**Aim of the exercise**
As the answer, give a copy of each line below that includes the word "darken".

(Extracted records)
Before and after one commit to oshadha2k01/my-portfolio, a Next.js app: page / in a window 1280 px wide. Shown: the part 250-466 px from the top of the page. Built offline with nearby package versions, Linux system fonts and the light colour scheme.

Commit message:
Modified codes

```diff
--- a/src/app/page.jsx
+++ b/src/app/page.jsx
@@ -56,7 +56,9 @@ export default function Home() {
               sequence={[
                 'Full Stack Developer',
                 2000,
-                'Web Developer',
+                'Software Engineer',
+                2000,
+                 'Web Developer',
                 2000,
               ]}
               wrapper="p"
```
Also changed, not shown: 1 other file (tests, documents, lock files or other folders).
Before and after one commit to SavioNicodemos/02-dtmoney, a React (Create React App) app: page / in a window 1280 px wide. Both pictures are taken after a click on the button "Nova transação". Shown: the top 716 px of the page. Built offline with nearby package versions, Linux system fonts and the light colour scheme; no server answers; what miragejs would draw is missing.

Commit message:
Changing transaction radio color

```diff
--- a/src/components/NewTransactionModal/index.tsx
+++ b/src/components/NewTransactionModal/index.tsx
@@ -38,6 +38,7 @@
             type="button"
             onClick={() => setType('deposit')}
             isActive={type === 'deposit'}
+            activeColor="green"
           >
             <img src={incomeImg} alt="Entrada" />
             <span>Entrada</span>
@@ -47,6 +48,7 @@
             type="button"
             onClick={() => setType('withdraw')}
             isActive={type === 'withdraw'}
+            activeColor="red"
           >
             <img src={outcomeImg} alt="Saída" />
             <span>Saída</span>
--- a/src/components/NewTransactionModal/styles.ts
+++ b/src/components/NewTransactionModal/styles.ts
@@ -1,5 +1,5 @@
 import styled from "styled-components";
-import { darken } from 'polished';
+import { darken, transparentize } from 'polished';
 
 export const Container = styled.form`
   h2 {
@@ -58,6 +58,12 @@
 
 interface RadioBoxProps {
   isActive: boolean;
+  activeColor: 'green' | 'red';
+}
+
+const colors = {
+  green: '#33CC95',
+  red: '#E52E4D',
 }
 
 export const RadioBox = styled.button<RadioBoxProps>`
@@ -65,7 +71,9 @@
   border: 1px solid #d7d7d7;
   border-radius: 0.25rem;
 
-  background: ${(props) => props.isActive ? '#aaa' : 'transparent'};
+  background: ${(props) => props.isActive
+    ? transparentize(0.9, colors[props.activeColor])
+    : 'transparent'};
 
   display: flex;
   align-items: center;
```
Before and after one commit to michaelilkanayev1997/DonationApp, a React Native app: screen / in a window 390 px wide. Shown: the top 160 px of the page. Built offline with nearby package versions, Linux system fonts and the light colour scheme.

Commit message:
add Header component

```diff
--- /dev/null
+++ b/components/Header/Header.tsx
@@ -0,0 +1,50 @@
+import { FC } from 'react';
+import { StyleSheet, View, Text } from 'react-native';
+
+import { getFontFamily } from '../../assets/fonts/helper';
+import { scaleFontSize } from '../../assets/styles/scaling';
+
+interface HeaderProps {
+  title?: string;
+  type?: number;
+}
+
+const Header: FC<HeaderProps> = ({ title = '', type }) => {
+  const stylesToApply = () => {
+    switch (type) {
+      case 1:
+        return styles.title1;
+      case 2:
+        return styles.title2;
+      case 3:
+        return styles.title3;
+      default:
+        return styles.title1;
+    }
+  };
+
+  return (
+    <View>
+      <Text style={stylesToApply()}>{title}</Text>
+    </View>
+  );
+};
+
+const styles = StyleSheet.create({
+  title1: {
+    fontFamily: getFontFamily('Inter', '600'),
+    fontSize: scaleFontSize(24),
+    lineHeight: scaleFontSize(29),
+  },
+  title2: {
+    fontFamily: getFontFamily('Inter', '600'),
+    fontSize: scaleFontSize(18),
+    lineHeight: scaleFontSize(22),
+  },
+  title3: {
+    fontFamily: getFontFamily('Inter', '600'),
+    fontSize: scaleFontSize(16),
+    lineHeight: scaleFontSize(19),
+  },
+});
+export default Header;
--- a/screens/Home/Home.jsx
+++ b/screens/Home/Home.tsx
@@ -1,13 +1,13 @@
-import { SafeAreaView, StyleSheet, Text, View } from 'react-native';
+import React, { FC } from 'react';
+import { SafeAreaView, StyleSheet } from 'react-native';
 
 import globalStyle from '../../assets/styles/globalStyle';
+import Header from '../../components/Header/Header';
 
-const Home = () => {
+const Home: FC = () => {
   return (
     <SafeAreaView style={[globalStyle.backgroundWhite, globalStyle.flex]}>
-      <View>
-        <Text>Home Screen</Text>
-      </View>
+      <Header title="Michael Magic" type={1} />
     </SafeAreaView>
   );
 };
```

**Reply**
-import { darken } from 'polished';
+import { darken, transparentize } from 'polished';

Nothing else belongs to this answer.